# Triangles, triangles, triangles!

It’s no secret that most students aren’t massive fans of the geometry questions on the SAT math. And why would they be? If you’re taking your SAT your junior or senior year, in all likelihood you haven’t thought about geometry in awhile… and reviewing a ton of formulas about shapes isn’t too many students’ idea of a good time.

But, contrary to how it might feel, the geometry questions are your friends.
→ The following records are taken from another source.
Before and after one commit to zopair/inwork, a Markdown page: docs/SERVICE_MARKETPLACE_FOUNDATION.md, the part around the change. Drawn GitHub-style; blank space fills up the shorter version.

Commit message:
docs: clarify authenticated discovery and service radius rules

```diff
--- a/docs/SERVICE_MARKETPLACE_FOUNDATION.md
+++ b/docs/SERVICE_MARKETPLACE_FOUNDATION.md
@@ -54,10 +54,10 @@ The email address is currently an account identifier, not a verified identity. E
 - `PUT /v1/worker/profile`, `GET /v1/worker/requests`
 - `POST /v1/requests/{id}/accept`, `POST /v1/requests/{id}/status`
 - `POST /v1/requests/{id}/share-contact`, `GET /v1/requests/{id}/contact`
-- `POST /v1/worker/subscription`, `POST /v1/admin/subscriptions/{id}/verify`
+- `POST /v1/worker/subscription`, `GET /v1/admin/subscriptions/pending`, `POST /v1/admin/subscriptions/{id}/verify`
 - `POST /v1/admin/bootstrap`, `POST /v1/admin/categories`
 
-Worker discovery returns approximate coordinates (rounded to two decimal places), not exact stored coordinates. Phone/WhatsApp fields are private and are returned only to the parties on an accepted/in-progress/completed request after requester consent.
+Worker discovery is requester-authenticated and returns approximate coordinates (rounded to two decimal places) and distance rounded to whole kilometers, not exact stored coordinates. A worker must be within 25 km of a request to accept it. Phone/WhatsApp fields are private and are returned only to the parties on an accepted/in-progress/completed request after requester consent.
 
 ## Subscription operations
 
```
The majority of SAT geometry questions are extremely simple, and mostly revolve around triangles, circles, and quadrilaterals (squares, rectangles, etc).

Here are some simple tips for dealing with the SATs most common geometric shape,** the triangle!**

### Get those formulas down.

Rule of 180: The sum of interior angles of a triangle equals 180 degrees. (In layman’s terms: add up all three angles, and you’ll get 180.)

Pythagorean Theorem: a^2 + b^2 = c^2, where a and b are the legs of a right triangle and c is the hypotenuse.

Area of a triangle: (1/2)(base)(height). Keep in mind that the base and height are perpendicular to each other.

### The base and height for an isosceles right triangle are the same.

Oftentimes the SAT will try and fool you by giving you the area of an isosceles right triangle and asking for the height. Don’t give up! Remember that for an isosceles right triangle, base and height are the same — which means that if the area of the triangle is 12, we can find the side of the triangle by using the formula 12 = (1/2)(b^2).

### Split an equilateral triangle into two 30-60-90 triangles.

This is a big one. If you’re doing a difficult triangle problem that involves an equilateral triangle, consider splitting it down the middle! Particularly in triangle problems that involve equilateral triangles and area, splitting the original triangle often makes it considerably easier to find the height… which makes it considerably easier to rack up the points.

### Remember that all special right triangles are printed in the front of your exam booklet.

This means there is no excuse for missing a special right triangle problem–you don’t even need to memorize the rules! All you need to do is be able to *recognize* a special right triangle. Keep in mind that any isosceles right triangle is 45-45-90, and that if you see a 30 degree or 60 degree angle on a right triangle, it’s a 30-60-90.

Don’t be afraid to double-check! The formulas printed in the beginning of the book are there to help you.

### Remember that variables are just numbers.

Supplementary angles add up to 180. So if one angle is 80 degrees, the other is 100. Seems easy enough, right?

On the SAT, difficult triangle questions will oftentimes have you finding the supplementary angle of a variable instead of a number. Don’t let this confuse you! The supplementary angle of z is (180 – z). The supplementary angle of (m + n) is (180 – [m + n]). Variables are numbers too!

### Always write your equations down.

It seems silly, but writing down your equations can be extremely helpful. If you’re stuck, writing down something as simple as the area formula can give you a place to start, and get your brain going!

*What other tricks do you use to tackle triangles? Leave your best tips in the comments below!*